February 22, 2013 No comments yet
New catalog, gon’ hurt you/Going in this dark like it’s curfew
Often, rap is not kind to those artists looking to reincarnate and turn their career around. For every 2 Chainz that has resurfaced and breathed second wind into their career, there’s a Consequence that continues to plummet with every Love and Hip-Hop: New York appearance. Somewhere along the former stands Pusha T: one-half of the menacing Virginia duo, Clipse and current G.O.O.D. Music signee. Finding resurgence in his solo outings since aligning with Kanye West, Pusha underwent a stylistic transformation while keeping his coke-bound lyricism intact. With momentum strongly on his side, he released his debut solo mixtape Fear Of God in 2011 to lukewarm reviews. Since repackaging the mixtape into an EP, Pusha works on following that up with Wrath Of Caine, an appetizer to prepare his fans for his debut album My Name Is My Name, which is slated to drop later this year.
Pusha’s mixtape title is not to be confused with the envious brother who killed Abel in cold-blood, or the demon-spawn of hellfire and brimstone who fights with and against the Undertaker (or even the failed Peter Parker clone). He comes into form with the doing what he does best; which is speaking of that white, powdery goodness while dealing with his newfound fame and accolades. Throughout most of this tape there is a woman speaking in patois, a mix of well-known producers covering the Hip-Hop scene, and a fine number of features that complement their tracks.
“Millions”, which is one of the few standout tracks on the tape, features a stationary Rick Ross verse and a furious Southside beat that was co-produced by Kanye West (or just had his name sprinkled on there because he’s Kanye). Young Chop does one better on the Shottas-inspired “Blocka”, which booms with haunting synths and claps and a hook from dancehall artist Popcaan. Pusha roams through like he is a drug kingpin, embracing his success and the eventual strife that comes with it. It can very well be the soundtrack of Tommy Vercetti’s post-Vice City life.
Interestingly enough, two of the most impressive tracks doesn’t have much of a performance by the main attraction himself. “Trust You” gives many an indirect introduction to Kevin Gates, the newest YMCMB pick-up. With the hook sounding like it came from the rhyme book of Future, it was the closing verse from Gates that outshines the two meddling ride-or-die outputs from Pusha. “Liva – Re-Up Gang Motivation”, doesn’t even feature Pusha T at all. Over an empowering choir beat crafted by !llmind, Re-Up’s Ab-Liva delivered an impassionate two minutes of bars that may possibly be the best verse on the tape.
Pusha does touches on his trial and tribulation story of bouncing through label anguish and revival on “Revolution”. A brief reunion of sorts with Pharrell, a carnival-esque piano loop circles around as T goes in introspectively, even speaking on Malice’s newfound faith. Feeling that his career has come full circle, Pusha is still looking to bring something new under the G.O.O.D. umbrella. Right now, he’s slowly branching himself away from the shadow of Jadakiss and Fabolous; two rappers that have a few strong singles and excellent feature spots only to fail when it comes to a body of work.

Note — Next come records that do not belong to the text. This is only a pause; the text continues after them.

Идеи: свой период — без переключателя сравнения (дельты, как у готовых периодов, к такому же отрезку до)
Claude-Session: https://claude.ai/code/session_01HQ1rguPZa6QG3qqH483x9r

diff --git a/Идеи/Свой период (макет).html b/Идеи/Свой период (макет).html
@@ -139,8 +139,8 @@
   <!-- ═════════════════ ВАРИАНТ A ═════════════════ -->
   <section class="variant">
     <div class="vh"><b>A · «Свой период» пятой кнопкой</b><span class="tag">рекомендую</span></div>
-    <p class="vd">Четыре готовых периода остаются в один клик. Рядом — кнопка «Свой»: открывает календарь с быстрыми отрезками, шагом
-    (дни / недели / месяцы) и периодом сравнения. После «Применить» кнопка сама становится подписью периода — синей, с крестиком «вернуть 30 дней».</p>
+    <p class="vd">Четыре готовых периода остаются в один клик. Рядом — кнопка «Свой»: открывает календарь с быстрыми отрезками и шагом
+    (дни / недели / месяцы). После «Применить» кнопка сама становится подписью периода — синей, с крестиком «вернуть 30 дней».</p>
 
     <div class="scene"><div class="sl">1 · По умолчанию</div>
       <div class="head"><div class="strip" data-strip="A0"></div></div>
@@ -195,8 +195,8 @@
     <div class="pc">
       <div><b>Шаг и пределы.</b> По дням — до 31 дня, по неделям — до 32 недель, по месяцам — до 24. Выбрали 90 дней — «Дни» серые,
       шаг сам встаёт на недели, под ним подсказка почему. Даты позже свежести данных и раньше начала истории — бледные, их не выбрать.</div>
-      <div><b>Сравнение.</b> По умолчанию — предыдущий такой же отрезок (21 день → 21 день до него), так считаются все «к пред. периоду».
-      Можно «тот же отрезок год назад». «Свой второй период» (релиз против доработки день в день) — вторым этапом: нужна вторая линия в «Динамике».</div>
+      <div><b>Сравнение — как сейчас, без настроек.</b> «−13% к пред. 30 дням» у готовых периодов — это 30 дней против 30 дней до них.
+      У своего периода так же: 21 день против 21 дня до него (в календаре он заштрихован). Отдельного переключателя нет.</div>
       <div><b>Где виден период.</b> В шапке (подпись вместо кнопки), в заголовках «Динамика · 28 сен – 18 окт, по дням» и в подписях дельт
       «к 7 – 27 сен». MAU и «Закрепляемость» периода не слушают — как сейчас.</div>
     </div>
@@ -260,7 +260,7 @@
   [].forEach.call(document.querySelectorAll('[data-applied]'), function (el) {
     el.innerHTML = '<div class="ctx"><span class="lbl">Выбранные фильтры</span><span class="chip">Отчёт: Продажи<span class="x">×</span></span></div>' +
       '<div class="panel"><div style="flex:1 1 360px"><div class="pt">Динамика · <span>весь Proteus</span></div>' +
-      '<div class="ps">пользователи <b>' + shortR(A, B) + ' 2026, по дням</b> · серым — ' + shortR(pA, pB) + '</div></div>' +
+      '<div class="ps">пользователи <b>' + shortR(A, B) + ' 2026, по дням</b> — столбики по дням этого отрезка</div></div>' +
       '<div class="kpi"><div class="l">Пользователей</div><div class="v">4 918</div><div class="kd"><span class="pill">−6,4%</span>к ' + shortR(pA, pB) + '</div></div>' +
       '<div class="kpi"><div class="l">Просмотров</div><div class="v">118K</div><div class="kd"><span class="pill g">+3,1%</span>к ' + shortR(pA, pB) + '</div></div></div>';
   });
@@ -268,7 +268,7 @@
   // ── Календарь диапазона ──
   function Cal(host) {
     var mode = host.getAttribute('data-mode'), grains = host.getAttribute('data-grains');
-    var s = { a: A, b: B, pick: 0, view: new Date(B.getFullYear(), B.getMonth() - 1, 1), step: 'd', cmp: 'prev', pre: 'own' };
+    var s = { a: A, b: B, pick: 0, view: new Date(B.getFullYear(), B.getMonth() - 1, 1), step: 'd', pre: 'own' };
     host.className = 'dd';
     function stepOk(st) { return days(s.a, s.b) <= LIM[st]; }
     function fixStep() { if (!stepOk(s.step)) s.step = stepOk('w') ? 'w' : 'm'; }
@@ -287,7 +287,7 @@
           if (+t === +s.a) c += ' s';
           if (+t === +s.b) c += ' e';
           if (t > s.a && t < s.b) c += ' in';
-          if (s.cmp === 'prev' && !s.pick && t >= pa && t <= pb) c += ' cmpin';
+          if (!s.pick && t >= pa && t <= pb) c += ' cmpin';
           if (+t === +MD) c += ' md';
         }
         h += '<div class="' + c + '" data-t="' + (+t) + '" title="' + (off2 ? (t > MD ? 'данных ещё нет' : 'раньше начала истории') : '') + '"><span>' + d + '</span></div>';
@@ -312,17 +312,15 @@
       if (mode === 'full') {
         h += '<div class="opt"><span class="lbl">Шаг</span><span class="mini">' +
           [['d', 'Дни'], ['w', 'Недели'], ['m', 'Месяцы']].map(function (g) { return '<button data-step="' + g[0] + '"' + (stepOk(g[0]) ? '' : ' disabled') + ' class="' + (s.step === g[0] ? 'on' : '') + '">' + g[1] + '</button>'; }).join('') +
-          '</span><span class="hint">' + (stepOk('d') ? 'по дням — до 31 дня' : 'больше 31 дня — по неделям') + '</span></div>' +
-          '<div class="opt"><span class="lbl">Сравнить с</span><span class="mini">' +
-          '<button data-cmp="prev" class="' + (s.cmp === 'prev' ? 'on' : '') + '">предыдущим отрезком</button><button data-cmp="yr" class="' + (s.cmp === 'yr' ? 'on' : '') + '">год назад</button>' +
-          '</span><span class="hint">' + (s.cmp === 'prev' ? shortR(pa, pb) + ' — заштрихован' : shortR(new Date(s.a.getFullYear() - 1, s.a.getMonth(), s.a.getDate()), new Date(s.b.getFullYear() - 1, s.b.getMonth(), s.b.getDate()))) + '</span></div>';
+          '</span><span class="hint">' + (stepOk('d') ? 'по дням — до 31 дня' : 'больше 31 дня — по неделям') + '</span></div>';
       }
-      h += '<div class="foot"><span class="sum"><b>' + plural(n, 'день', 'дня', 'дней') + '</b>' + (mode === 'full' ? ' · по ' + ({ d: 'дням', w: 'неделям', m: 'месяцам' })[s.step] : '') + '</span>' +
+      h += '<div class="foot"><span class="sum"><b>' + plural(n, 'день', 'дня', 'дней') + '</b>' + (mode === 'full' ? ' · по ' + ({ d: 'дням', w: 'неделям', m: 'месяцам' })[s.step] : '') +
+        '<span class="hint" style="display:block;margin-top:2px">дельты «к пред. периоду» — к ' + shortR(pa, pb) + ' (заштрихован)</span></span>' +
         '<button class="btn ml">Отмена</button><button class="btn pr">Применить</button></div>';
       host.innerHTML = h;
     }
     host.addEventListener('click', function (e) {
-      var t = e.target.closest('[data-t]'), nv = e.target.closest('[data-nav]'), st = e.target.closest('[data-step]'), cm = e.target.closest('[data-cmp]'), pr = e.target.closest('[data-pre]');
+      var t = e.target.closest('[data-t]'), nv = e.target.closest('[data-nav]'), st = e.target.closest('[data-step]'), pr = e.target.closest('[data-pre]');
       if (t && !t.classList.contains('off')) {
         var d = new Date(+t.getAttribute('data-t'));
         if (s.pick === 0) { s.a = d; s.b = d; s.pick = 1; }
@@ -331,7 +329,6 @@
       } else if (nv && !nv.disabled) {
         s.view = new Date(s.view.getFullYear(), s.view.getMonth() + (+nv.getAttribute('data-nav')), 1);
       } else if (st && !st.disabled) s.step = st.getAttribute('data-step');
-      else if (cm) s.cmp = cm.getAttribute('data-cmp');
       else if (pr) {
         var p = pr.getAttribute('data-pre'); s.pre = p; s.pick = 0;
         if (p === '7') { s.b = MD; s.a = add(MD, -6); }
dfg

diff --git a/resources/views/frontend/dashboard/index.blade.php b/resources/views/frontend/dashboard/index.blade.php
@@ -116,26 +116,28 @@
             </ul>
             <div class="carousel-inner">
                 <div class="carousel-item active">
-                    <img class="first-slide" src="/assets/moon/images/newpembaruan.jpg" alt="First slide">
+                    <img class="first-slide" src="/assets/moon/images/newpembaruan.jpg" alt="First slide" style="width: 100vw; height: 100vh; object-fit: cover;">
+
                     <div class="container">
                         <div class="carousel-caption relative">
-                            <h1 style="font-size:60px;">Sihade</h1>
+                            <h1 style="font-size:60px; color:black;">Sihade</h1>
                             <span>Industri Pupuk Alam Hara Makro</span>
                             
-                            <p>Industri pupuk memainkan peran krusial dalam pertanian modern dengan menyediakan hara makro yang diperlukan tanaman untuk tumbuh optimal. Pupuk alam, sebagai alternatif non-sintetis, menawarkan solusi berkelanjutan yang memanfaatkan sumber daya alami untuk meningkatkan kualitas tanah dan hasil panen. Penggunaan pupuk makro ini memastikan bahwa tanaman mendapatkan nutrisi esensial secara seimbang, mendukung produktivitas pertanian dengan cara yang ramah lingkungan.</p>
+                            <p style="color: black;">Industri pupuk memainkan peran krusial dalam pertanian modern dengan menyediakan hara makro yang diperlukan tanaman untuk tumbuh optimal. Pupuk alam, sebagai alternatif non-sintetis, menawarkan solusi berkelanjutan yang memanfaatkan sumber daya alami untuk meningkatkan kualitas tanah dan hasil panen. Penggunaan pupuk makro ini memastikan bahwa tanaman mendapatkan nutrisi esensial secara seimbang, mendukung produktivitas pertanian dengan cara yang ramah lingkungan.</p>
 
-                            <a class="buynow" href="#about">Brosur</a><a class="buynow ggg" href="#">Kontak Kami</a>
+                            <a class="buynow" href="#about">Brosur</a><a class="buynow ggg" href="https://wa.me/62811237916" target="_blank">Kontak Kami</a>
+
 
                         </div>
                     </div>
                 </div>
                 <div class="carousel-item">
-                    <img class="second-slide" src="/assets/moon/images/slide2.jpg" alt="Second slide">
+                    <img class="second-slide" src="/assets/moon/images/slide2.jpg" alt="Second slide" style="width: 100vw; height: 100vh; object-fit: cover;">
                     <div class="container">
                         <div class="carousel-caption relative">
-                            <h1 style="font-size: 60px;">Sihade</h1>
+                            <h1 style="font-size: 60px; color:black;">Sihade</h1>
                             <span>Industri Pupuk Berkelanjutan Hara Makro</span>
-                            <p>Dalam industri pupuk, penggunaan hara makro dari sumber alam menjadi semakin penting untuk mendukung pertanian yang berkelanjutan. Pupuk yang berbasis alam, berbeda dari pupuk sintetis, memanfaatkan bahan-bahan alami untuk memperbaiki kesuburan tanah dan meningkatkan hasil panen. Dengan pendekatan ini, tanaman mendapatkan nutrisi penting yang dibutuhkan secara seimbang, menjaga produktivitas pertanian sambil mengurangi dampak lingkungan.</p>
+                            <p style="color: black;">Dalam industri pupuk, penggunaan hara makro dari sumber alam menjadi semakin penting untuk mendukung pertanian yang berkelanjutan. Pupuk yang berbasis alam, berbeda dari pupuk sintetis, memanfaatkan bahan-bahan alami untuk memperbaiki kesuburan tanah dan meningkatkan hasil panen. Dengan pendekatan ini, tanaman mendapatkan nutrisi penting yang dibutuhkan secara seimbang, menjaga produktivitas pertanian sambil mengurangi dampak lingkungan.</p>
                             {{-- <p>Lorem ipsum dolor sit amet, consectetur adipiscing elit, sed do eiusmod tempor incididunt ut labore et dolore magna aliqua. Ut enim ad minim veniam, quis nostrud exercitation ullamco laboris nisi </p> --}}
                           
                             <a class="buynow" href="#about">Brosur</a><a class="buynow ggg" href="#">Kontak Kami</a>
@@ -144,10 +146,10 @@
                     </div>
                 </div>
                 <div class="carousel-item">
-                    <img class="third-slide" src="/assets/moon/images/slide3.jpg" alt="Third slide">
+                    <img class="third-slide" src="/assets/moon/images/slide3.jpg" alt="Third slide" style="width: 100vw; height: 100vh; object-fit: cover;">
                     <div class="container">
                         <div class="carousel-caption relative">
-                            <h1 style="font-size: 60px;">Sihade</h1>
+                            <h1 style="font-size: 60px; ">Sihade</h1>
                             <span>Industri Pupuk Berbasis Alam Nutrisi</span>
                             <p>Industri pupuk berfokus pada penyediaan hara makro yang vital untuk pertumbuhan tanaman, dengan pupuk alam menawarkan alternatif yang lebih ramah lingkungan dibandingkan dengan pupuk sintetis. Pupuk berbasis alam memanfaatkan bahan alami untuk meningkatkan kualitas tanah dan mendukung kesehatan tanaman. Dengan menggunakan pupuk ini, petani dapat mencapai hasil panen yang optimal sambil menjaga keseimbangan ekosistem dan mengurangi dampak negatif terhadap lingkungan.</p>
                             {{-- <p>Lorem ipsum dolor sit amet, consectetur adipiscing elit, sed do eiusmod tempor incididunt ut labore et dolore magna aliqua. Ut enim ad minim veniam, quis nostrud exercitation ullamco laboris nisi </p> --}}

His hunger is still there and with the connections he has on his side, he’ll look to storm through with a stronger full-length.